SHOWS I’LL NEVER FORGET: DAVID LEE ROTH, JUNE 24, 1988: What will always stick with me about that night was the showmanship. For whatever Roth might lack in vocal chops, he’s always made up for in stage presence and performance. On that night, he was on top of his game, bouncing around all over the stage, kicking and leaping with manic energy. At one point, he rappelled from the lights to the stage. He performed “Panama” from a boxing ring suspended from the roof of the arena and then rode a surfboard over the crowd back to the stage as he sang “California Girls.” It was a production drenched in the excess of the late 1980s, and I loved it.
SOMETHING ELSE! FEATURED ARTIST: VAN HALEN: A long-waited reunion with original lead singer David Lee Roth has Van Halen back in the news … and us digging through some old albums. Here’s a look back at a few favorite moments with Roth — and yes, Sammy, too — along with updated tour date information. Let’s start shredding!
ON SECOND THOUGHT: VAN HALEN – A DIFFERENT KIND OF TRUTH (2012): I stand corrected – and pleasantly surprised, too. When I went into my first listen of Van Halen’s A Different Kind of Truth, I was expecting a steaming pile of mediocrity. Instead, the album is loaded with big, crazy riffing from Eddie Van Halen. As I listen to the record, I keep coming back to one word – swagger. That could be a complete review of this album in itself. It’s something that the best work from Van Halen has always had, and something that, for me, was often missing in the post-DLR version of the band.
[amazon_enhanced asin=”B006UG90RM” container=”” container_class=”” price=”All” background_color=”FFFFFF” link_color=”000000″ text_color=”0000FF” /] [amazon_enhanced asin=”B00004Y6O7″ container=”” container_class=”” price=”All” background_color=”FFFFFF” link_color=”000000″ text_color=”0000FF” /] [amazon_enhanced asin=”B00004Y6O9″ container=”” container_class=”” price=”All” background_color=”FFFFFF” link_color=”000000″ text_color=”0000FF” /] [amazon_enhanced asin=”B00004Y6O3″ container=”” container_class=”” price=”All” background_color=”FFFFFF” link_color=”000000″ text_color=”0000FF” /] [amazon_enhanced asin=”B00004Y6O6″ container=”” container_class=”” price=”All” background_color=”FFFFFF” link_color=”000000″ text_color=”0000FF” /]
Latest posts by Something Else! (see all)
- Maurice White (1941-2016): Five Great Earth Wind and Fire Moments - February 4, 2016
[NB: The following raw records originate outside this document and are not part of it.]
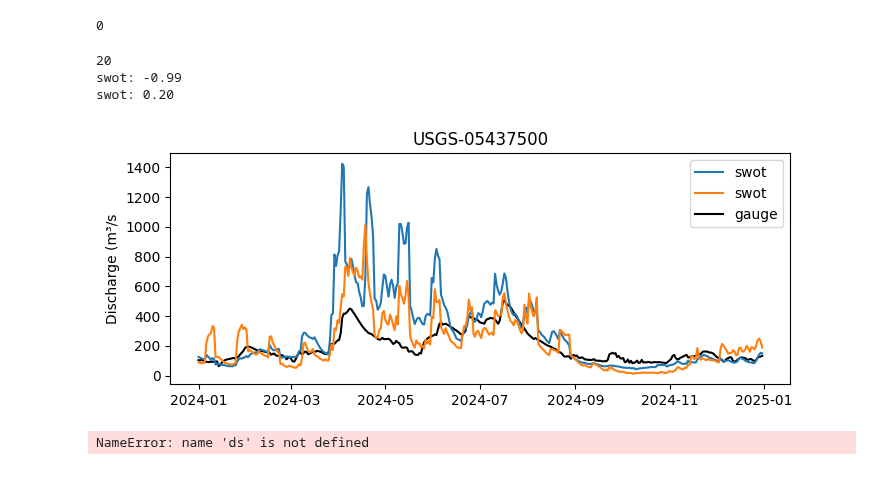
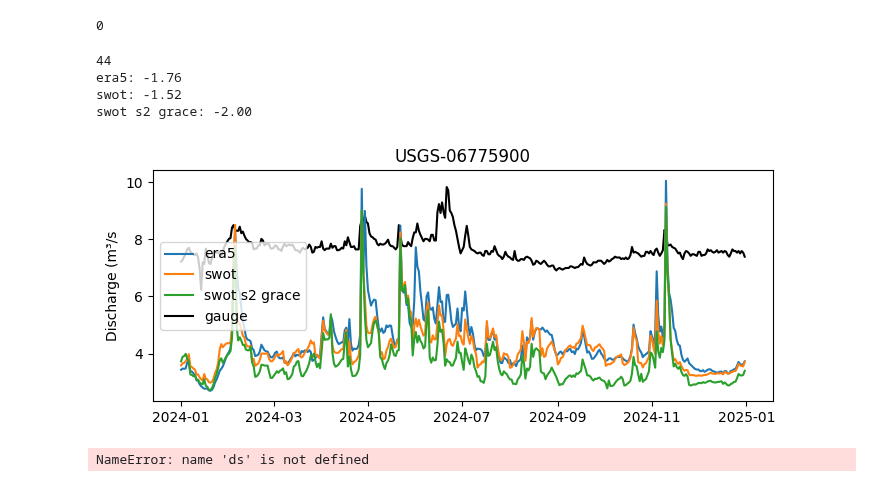
Before and after one commit to tedlanghorst/swot-ml, a Jupyter notebook: notebooks/multigraph_manual/quick_compare.ipynb, the cells around one changed output. Saved outputs shown, nothing was run; the diff lists cells and outputs as text; code cells hidden in the pictures.

```diff
--- a/notebooks/multigraph_manual/quick_compare.ipynb
+++ b/notebooks/multigraph_manual/quick_compare.ipynb
@@ -259,44 +243,45 @@ Name: d_kge, dtype: object
 # %%
 import xarray as xr
 
-reach_id = 'USGS-05437500'
+reach_id = 'USGS-06775900'
 start_date = "2024-01-01"
 end_date = "2024-12-31"
 metric = 'KGE'
 
 # Horrible hackishness
 basin_id = subbasins.loc[reach_id]['outlet_id']
 basin_ds = xr.open_zarr(f"/scratch4/workspace/tlanghorst_umass_edu-swot-ml-zarr/zbs_batched/{basin_id}")
 subbasin_ds = basin_ds.sel(subbasin=reach_id, date=slice(start_date, end_date))
 has_swot_obs = ~np.isnan(subbasin_ds['d_wse_river'].to_numpy())
 
 print(np.sum(has_swot_obs))
 
 fig, ax = plt.subplots(1, 1, figsize=(8, 3))
 
 for exp_name, results, bulk_metrics, basin_metrics in exps:
-    xs = results.xs(reach_id, level='subbasin').sort_index()
+    xs = results.xs(reach_id, level='subbasins').sort_index()
     xs = xs.droplevel(0,0)
     xs = xs.loc[start_date:end_date]
 
     x = xs.index
     y = xs['pred'][target]
     plt.plot(x, y, label=exp_name)
 
     print(f"{exp_name}: {basin_metrics.loc[reach_id][target][metric]:0.2f}")
 
 ax.plot(xs.index, xs['obs'][target], color='black', zorder=0, label='gauge')
 
 plt.legend()
 plt.title(reach_id)
 plt.ylabel("Discharge (m³/s")
 plt.show()
 # fig.savefig(fig_dir / f"timeseries_{reach_id}.png", dpi=300)
 # %% [output]
-20
-swot: -0.99
-swot: 0.20
+44
+era5: -1.76
+swot: -1.52
+swot s2 grace: -2.00
-[figure, old version]
+[figure, new version]
 # %%
 gauge_swot_count = gauge_swot_count.sort_values(by='d_wse_river', ascending=False)
 # %%
```
Also changed, not shown: parts of 9 cells of this notebook, 19 other files.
- Rolling Stones’ ‘Rock and Roll Circus’ introduced Julian Lennon to pot: ‘I went, What is this?’ - December 11, 2015
- Meeting Ronnie Hawkins changed everything for the Band’s Rick Danko: ‘Might be a big career’ - December 10, 2015